▶ _Task description_: None of the pictures should be copied, though every line of the listing must be printed exactly.
*** Extracted data ***
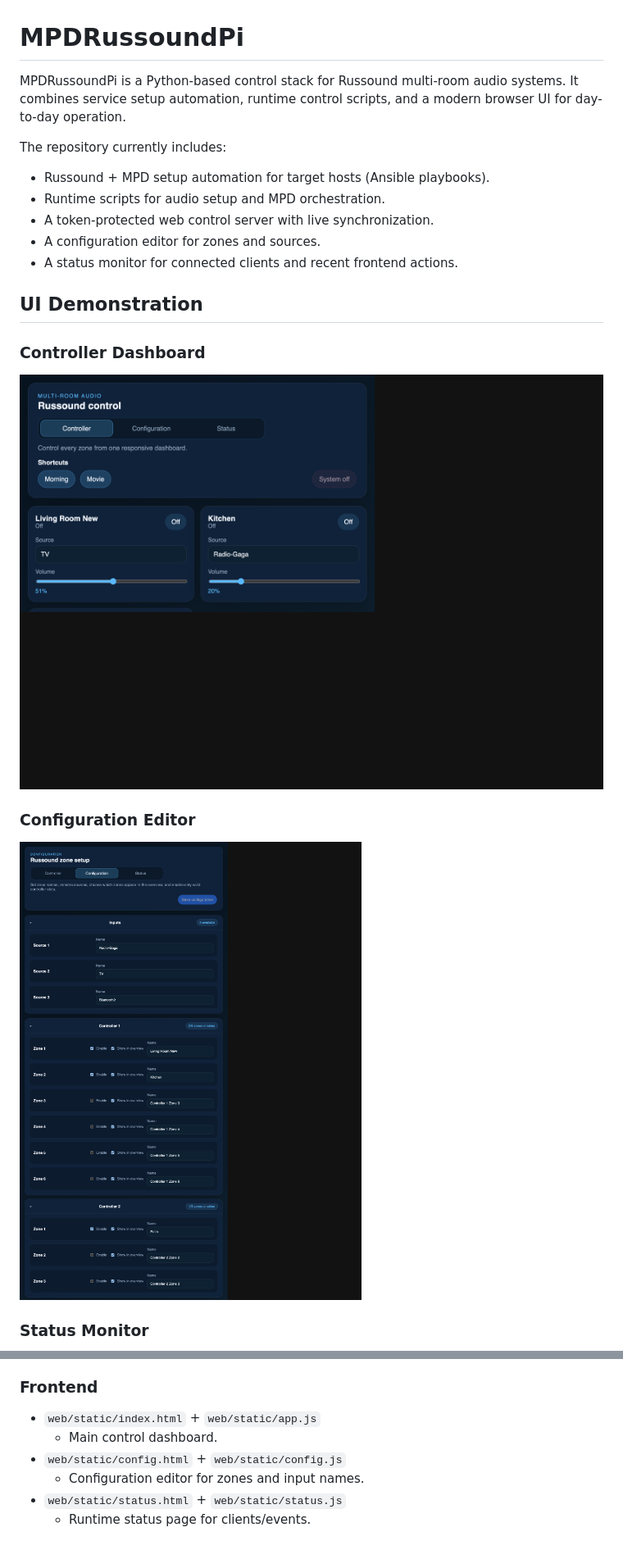
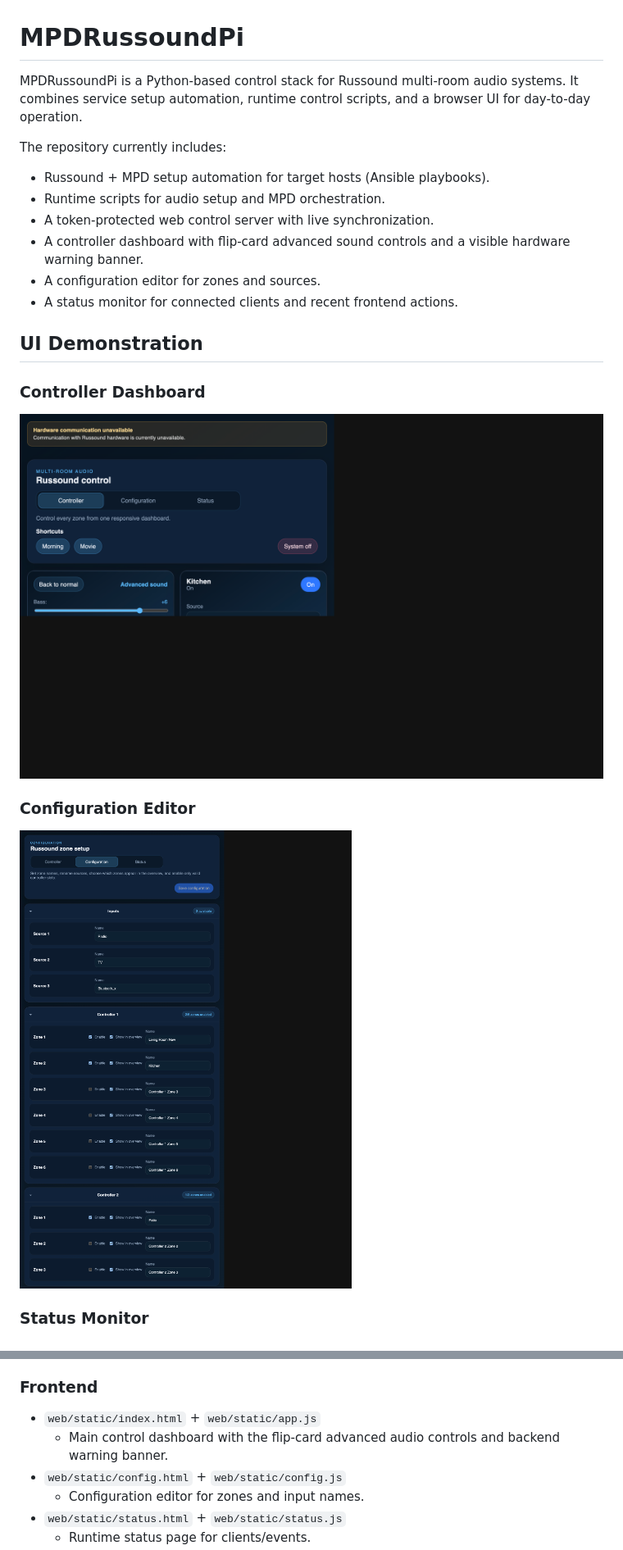
Before and after one commit to itcorner/MPDRussoundPi, a Markdown page: README.md, 2 parts joined by grey strips. Shown at 82% size. GitHub-like rendering; pictures changed too: docs/screenshots/configuration-editor.png, docs/screenshots/controller-dashboard.png.

```diff
--- a/README.md
+++ b/README.md
@@ -1,12 +1,13 @@
 # MPDRussoundPi
 
-MPDRussoundPi is a Python-based control stack for Russound multi-room audio systems. It combines service setup automation, runtime control scripts, and a modern browser UI for day-to-day operation.
+MPDRussoundPi is a Python-based control stack for Russound multi-room audio systems. It combines service setup automation, runtime control scripts, and a browser UI for day-to-day operation.
 
 The repository currently includes:
 
 - Russound + MPD setup automation for target hosts (Ansible playbooks).
 - Runtime scripts for audio setup and MPD orchestration.
 - A token-protected web control server with live synchronization.
+- A controller dashboard with flip-card advanced sound controls and a visible hardware warning banner.
 - A configuration editor for zones and sources.
 - A status monitor for connected clients and recent frontend actions.
 
@@ -64,7 +67,7 @@ The repository currently includes:
 ### Frontend
 
 - `web/static/index.html` + `web/static/app.js`
-  - Main control dashboard.
+  - Main control dashboard with the flip-card advanced audio controls and backend warning banner.
 - `web/static/config.html` + `web/static/config.js`
   - Configuration editor for zones and input names.
 - `web/static/status.html` + `web/static/status.js`
```
Also changed, not shown: other parts of README.md (+6 -0 lines), web/API.md (+4 -2 lines), docs/screenshots/controller-dashboard-advanced.png (added), docs/screenshots/status-monitor.png.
*** End of Extracted data ***
▶ _Your solution_:
Before and after one commit to itcorner/MPDRussoundPi, a Markdown page: README.md, 2 parts joined by grey strips. Shown at 82% size. GitHub-like rendering; pictures changed too: docs/screenshots/configuration-editor.png, docs/screenshots/controller-dashboard.png.

```diff
--- a/README.md
+++ b/README.md
@@ -1,12 +1,13 @@
 # MPDRussoundPi
 
-MPDRussoundPi is a Python-based control stack for Russound multi-room audio systems. It combines service setup automation, runtime control scripts, and a modern browser UI for day-to-day operation.
+MPDRussoundPi is a Python-based control stack for Russound multi-room audio systems. It combines service setup automation, runtime control scripts, and a browser UI for day-to-day operation.
 
 The repository currently includes:
 
 - Russound + MPD setup automation for target hosts (Ansible playbooks).
 - Runtime scripts for audio setup and MPD orchestration.
 - A token-protected web control server with live synchronization.
+- A controller dashboard with flip-card advanced sound controls and a visible hardware warning banner.
 - A configuration editor for zones and sources.
 - A status monitor for connected clients and recent frontend actions.
 
@@ -64,7 +67,7 @@ The repository currently includes:
 ### Frontend
 
 - `web/static/index.html` + `web/static/app.js`
-  - Main control dashboard.
+  - Main control dashboard with the flip-card advanced audio controls and backend warning banner.
 - `web/static/config.html` + `web/static/config.js`
   - Configuration editor for zones and input names.
 - `web/static/status.html` + `web/static/status.js`
```
Also changed, not shown: other parts of README.md (+6 -0 lines), web/API.md (+4 -2 lines), docs/screenshots/controller-dashboard-advanced.png (added), docs/screenshots/status-monitor.png.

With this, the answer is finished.